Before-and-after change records
*** Begin section ***

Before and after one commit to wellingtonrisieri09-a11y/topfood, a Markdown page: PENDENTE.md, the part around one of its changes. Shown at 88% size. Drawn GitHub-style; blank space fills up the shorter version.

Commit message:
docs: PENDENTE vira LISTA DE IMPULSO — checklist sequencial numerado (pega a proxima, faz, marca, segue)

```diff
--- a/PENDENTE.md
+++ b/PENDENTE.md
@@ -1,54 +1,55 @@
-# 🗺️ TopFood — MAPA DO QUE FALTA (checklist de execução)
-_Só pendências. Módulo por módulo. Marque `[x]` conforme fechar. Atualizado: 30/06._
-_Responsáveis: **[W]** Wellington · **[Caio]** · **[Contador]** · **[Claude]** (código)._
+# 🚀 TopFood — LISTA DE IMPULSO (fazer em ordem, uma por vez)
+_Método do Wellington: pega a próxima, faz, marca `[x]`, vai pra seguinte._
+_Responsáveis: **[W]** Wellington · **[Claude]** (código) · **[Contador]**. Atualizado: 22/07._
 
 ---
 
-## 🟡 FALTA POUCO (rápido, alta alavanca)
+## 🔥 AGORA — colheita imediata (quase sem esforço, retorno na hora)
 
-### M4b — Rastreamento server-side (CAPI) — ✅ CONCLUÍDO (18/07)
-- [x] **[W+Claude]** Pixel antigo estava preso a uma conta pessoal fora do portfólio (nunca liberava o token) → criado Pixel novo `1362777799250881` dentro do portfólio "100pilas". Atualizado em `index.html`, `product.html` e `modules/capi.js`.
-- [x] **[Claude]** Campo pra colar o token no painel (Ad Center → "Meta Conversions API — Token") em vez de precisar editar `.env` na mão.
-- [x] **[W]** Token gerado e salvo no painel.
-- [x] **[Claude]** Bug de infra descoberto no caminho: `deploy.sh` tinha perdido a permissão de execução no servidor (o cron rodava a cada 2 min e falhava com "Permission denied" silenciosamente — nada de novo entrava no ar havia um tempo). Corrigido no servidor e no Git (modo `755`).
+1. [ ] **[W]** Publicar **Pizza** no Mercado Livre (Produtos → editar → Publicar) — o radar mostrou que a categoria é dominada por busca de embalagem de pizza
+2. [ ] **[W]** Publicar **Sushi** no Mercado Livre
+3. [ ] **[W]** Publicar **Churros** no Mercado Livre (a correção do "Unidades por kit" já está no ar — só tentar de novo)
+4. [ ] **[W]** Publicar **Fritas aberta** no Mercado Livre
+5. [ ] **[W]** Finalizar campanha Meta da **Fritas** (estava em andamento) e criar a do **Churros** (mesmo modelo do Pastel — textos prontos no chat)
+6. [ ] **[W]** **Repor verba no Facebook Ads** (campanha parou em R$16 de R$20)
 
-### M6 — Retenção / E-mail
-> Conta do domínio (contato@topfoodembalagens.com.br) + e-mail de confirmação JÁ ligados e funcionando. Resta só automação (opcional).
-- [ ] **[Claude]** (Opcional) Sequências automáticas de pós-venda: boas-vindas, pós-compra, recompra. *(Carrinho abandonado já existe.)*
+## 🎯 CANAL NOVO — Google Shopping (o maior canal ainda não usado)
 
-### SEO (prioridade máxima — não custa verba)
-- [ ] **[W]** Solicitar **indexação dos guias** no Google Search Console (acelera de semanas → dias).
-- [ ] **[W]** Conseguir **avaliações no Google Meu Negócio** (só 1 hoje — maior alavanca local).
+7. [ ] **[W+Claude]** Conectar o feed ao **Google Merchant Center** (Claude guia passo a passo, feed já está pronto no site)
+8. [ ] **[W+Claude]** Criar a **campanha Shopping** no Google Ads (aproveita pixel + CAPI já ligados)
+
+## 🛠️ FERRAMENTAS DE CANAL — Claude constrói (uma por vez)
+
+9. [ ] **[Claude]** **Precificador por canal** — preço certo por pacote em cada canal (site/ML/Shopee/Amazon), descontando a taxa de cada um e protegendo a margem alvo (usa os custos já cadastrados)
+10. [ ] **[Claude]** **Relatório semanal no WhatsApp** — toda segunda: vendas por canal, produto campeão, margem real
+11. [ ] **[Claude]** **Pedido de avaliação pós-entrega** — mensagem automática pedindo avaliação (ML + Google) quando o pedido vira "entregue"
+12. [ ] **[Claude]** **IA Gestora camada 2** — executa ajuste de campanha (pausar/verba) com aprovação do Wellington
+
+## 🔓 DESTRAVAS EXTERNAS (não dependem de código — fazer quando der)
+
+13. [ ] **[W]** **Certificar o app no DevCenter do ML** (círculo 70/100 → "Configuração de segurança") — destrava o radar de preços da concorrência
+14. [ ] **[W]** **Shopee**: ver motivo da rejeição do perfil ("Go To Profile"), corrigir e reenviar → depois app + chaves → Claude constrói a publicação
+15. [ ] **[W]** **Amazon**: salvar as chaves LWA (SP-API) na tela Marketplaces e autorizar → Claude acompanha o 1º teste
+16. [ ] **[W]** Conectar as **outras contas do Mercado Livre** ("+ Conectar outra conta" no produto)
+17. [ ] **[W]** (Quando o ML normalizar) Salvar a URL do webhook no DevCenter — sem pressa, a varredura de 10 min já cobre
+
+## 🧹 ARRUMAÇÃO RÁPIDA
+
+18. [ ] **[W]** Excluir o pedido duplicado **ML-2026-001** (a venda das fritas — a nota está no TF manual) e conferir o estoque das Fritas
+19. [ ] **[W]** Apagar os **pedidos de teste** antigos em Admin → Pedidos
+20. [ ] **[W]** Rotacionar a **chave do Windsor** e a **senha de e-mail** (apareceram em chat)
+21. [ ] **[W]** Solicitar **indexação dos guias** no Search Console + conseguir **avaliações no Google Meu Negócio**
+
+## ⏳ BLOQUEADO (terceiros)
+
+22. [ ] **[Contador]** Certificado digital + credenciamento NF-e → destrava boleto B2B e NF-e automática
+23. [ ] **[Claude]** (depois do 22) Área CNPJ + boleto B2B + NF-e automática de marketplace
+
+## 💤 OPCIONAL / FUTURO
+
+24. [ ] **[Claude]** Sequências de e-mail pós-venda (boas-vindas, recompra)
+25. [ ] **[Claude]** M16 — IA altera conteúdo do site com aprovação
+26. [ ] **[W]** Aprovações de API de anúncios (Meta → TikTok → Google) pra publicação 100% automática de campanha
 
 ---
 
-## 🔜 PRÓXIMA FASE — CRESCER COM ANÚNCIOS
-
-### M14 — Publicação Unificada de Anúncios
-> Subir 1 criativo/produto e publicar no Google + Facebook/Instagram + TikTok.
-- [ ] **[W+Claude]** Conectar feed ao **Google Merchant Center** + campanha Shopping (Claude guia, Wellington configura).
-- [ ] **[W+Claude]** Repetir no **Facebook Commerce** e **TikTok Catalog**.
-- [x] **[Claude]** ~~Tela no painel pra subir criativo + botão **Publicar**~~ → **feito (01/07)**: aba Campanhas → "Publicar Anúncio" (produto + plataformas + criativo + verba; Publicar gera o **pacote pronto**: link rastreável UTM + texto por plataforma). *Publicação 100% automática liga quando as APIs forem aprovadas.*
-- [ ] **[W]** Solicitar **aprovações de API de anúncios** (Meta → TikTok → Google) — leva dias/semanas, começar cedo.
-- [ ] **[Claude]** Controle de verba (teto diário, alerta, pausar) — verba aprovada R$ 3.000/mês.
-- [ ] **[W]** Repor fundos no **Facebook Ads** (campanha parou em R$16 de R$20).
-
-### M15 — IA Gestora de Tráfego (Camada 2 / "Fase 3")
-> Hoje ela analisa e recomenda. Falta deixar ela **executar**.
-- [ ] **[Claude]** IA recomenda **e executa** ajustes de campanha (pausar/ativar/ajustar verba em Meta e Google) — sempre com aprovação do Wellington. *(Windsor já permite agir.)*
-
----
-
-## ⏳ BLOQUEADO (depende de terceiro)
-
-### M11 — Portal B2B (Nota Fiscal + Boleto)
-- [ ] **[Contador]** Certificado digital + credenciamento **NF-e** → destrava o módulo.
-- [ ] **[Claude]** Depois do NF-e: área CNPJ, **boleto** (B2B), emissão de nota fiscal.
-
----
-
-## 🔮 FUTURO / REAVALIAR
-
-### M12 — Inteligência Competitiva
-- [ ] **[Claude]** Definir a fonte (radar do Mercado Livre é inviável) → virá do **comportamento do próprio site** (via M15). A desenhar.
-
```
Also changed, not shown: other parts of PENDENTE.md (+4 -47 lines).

*** End section ***

Exercise brief - Reproduce each line above that contains "semanas".

Answer section -
-- [ ] **[W]** Solicitar **indexação dos guias** no Google Search Console (acelera de semanas → dias).
-- [ ] **[W]** Solicitar **aprovações de API de anúncios** (Meta → TikTok → Google) — leva dias/semanas, começar cedo.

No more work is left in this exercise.